Alma Katsu’s The Taker, a Gothic tale of dark magic and monsters, is a compelling read, laced with unexpected twists and turns and enough depravity to keep you off-guard. The night the local cops bring a confessed murderess into the emergency room of the hospital in northern Maine, Dr. Luke Findlay is bored and dreaming of flight from the small town where he grew up. Life has soured for Luke—he’s lost his sense of direction. His marriage has crumbled and his ex-wife and daughters now live many states away. He wants out—and events open the door for him.
A corpse is found in the woods and the woman is covered in blood but unhurt. The physician examines her and then she startles him by slashing her chest open with a scalpel.
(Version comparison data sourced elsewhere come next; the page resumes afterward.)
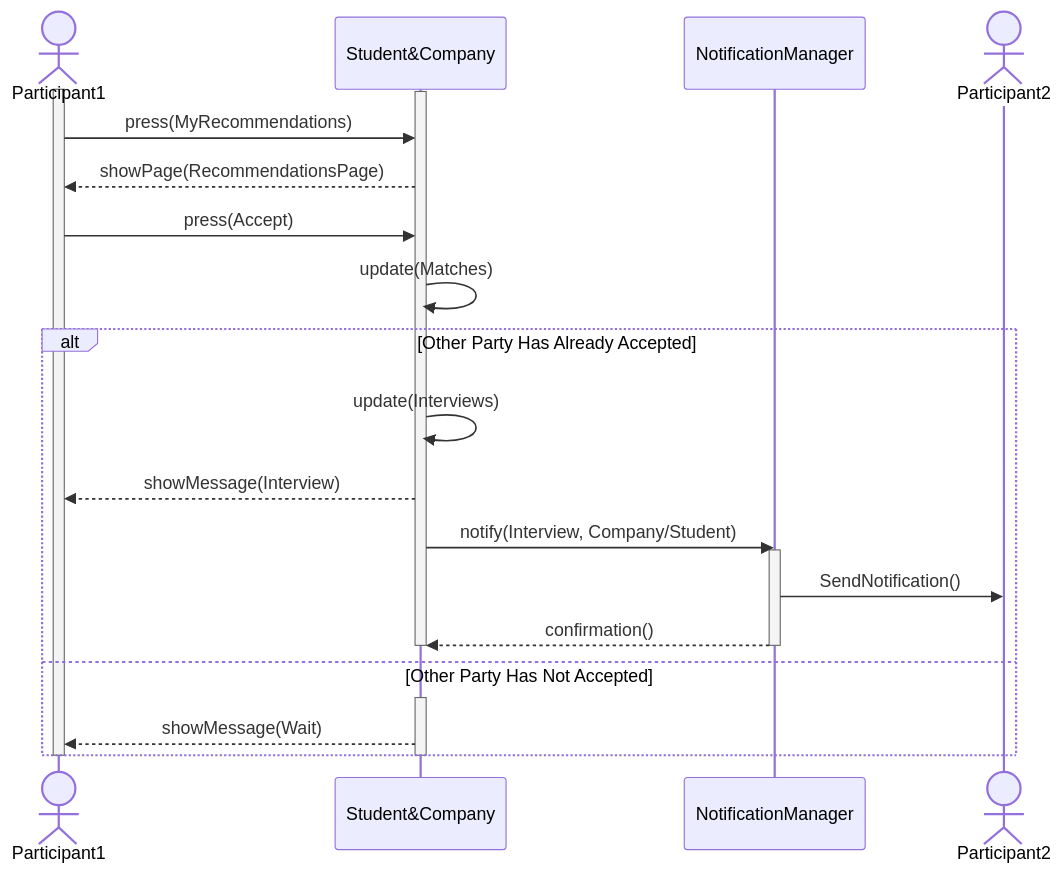
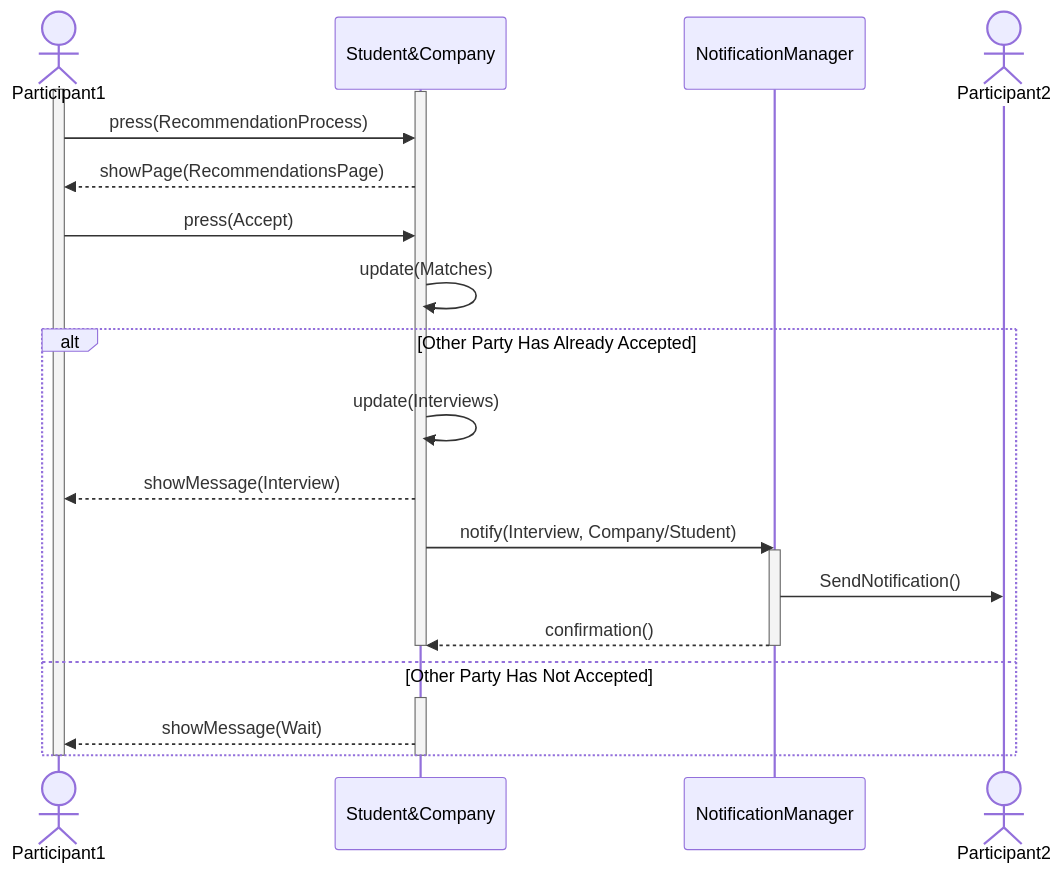
The eighth of 14 diagrams in Diagrams/SequenceDiagrams/SequenceDiagrams.md (Slaitroc/RicciPaoliGrisoni), drawn with Mermaid before and after one commit. The commit also changed other lines of this file and 3 other files, not shown here.

Commit message:
sequences refactor (MyRecommendation to RecommendationOffers)

````diff
--- a/Diagrams/SequenceDiagrams/SequenceDiagrams.md
+++ b/Diagrams/SequenceDiagrams/SequenceDiagrams.md
@@ -269,28 +269,28 @@
 ```mermaid
 sequenceDiagram
     actor Participant1
     participant Student&Company
     participant NotificationManager
     actor Participant2
     activate Participant1
     activate Student&Company
-    Participant1 ->> Student&Company: press(MyRecommendations)
+    Participant1 ->> Student&Company: press(RecommendationProcess)
     Student&Company -->> Participant1: showPage(RecommendationsPage)
     Participant1 ->> Student&Company: press(Accept)
     Student&Company ->> Student&Company: update(Matches)
     alt Other Party Has Already Accepted
         Student&Company ->> Student&Company: update(Interviews)
         Student&Company -->> Participant1: showMessage(Interview)
         Student&Company ->> NotificationManager: notify(Interview, Company/Student)
         activate NotificationManager
         NotificationManager ->> Participant2: SendNotification()
         NotificationManager -->> Student&Company: confirmation()
         deactivate NotificationManager
         deactivate Student&Company
     else Other Party Has Not Accepted
         activate Student&Company
         Student&Company -->> Participant1: showMessage(Wait)
     end
     deactivate Student&Company
     deactivate Participant1
 ```
````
As he watches, aghast, the fatal wound heals over and becomes invisible. Lanny—Lanore McIlvre—tells him calmly that she is from the town, although Luke has never seen her before. And the reason is that she was born at the turn of the nineteenth century. And for even more puzzling reasons, she asks the doctor to help her to escape.
The Taker is a story of obsessive love that spans centuries, unimaginable evil that dabbles in immortality, and incomprehensible forces unleashed on people too innocent, or too fiendish, to resist. The story bounces back and forth from post-colonial America to a Europe centuries old to the present, as Luke and Lanny slip away from the police and head for Canada and freedom. En route, she tells him her mesmerizing history and he falls under the spell of a fantastical account far removed from his own depressing existence.
It’s very dark. And very interesting. I could do with some humor in my daily decoding but this is a good book for someone not as driven by relentless deadlines to enjoy. Apparently, wishful thinking and naivety will catch you up in nefarious plots no matter what century you happen to inhabit. There are givers and takers in this tale—mostly takers it turns out—and it isn’t giving anything away to say that history repeats itself with little variation. It is worth noting that the title of the book is singular.
Very decently done. Good Gothic. Lots of nasty stuff. Unpredictable and surprising. I’m not always susceptible to the “undying love at any cost” narrative and I failed to empathize with this one—but empathy isn’t necessary to enjoy a well-made story and The Taker is that.
The Taker Alma Katsu | Simon & Schuster 2011